Copy the result of filtering the entries below for lines that include the string "title".

▼

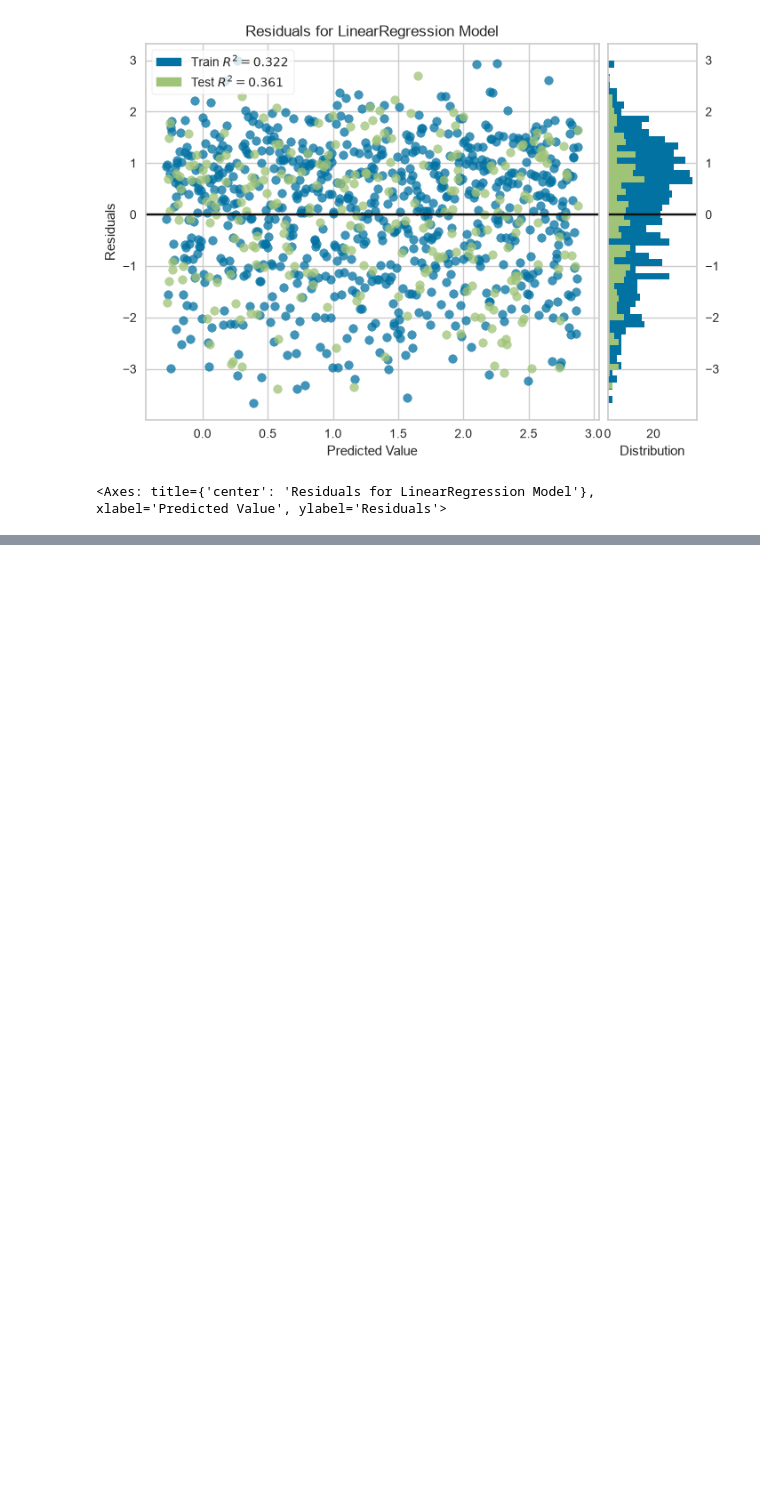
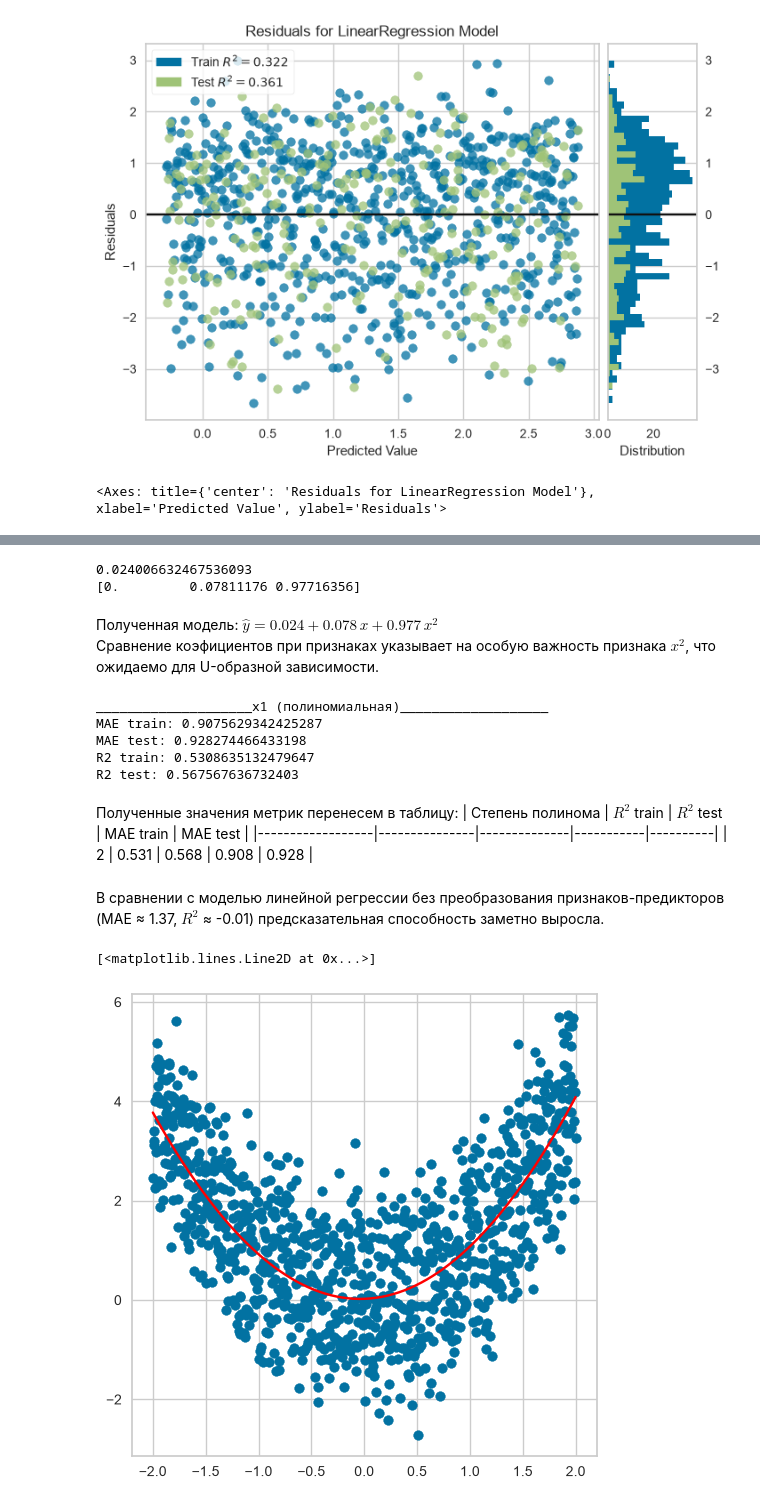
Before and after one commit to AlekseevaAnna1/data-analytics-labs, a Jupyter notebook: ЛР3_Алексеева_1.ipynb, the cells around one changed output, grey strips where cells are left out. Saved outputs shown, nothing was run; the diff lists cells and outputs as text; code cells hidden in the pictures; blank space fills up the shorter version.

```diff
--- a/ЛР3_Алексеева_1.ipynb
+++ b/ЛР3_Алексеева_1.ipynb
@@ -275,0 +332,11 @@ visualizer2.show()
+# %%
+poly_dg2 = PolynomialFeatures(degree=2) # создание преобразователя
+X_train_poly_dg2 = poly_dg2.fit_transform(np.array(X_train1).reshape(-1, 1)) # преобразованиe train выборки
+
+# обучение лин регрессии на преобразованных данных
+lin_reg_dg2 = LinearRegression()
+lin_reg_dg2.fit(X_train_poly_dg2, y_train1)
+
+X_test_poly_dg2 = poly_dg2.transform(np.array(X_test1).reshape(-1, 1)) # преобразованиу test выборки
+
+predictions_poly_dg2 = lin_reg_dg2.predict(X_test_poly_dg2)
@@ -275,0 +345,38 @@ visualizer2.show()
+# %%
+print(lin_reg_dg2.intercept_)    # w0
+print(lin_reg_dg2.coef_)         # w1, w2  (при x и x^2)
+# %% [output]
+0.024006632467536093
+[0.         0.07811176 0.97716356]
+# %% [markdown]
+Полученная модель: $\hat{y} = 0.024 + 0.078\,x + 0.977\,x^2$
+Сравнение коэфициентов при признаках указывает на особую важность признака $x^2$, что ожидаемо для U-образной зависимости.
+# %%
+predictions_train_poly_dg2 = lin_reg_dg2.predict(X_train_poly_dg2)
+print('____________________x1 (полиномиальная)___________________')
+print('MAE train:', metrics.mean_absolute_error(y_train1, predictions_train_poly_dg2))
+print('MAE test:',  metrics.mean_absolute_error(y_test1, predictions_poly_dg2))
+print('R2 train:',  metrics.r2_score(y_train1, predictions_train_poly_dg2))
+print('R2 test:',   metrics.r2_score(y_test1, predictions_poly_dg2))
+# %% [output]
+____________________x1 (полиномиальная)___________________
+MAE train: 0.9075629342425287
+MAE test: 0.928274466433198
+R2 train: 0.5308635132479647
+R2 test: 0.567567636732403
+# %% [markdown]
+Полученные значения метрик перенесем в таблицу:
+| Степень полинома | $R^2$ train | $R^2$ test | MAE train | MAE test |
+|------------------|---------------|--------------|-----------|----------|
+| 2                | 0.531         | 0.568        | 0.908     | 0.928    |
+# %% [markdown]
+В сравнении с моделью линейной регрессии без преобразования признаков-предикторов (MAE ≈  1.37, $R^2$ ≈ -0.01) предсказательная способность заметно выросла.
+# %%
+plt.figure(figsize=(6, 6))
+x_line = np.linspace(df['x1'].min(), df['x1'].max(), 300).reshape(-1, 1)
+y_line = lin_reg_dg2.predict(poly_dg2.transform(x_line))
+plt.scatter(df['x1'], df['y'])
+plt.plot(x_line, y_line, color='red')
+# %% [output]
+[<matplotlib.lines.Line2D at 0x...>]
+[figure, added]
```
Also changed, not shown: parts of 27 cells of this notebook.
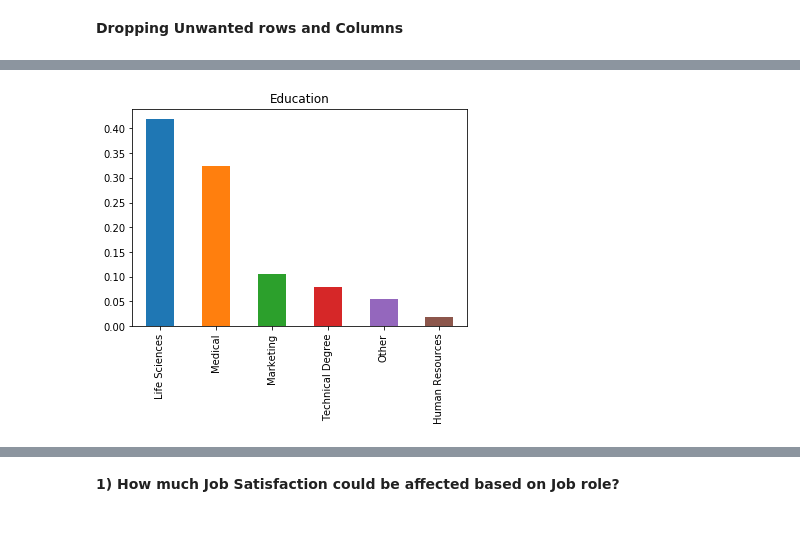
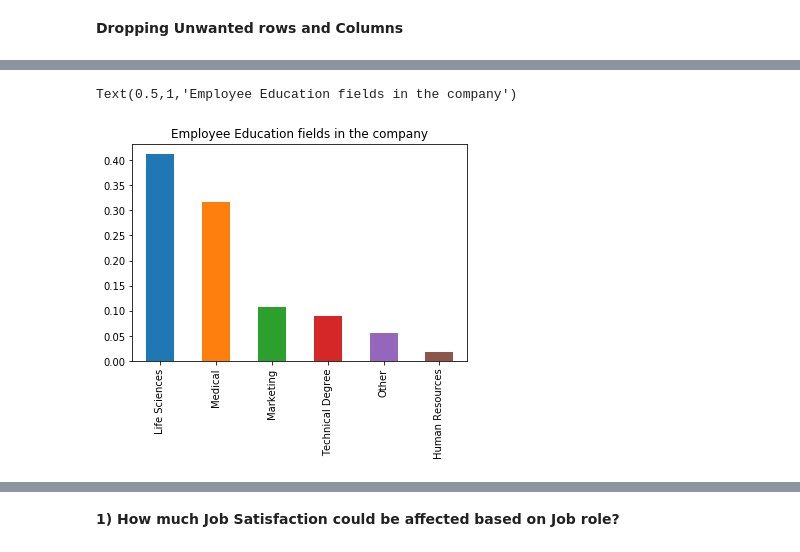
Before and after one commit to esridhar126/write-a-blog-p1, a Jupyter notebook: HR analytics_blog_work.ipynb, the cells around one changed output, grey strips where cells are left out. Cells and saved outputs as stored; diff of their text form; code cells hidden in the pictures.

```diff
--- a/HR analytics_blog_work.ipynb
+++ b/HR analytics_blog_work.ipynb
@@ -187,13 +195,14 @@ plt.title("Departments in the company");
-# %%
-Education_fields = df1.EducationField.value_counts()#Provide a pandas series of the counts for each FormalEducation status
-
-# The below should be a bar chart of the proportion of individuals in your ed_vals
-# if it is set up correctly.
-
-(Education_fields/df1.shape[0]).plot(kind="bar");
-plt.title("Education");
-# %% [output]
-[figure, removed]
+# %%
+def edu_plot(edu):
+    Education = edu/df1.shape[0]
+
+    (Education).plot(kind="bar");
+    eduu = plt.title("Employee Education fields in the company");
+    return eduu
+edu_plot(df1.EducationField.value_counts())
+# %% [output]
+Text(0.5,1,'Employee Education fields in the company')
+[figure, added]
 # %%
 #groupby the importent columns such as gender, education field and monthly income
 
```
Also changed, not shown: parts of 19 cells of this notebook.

▲

* _WRITTEN RESPONSE_
@@ -187,13 +195,14 @@ plt.title("Departments in the company");
-plt.title("Education");
+    eduu = plt.title("Employee Education fields in the company");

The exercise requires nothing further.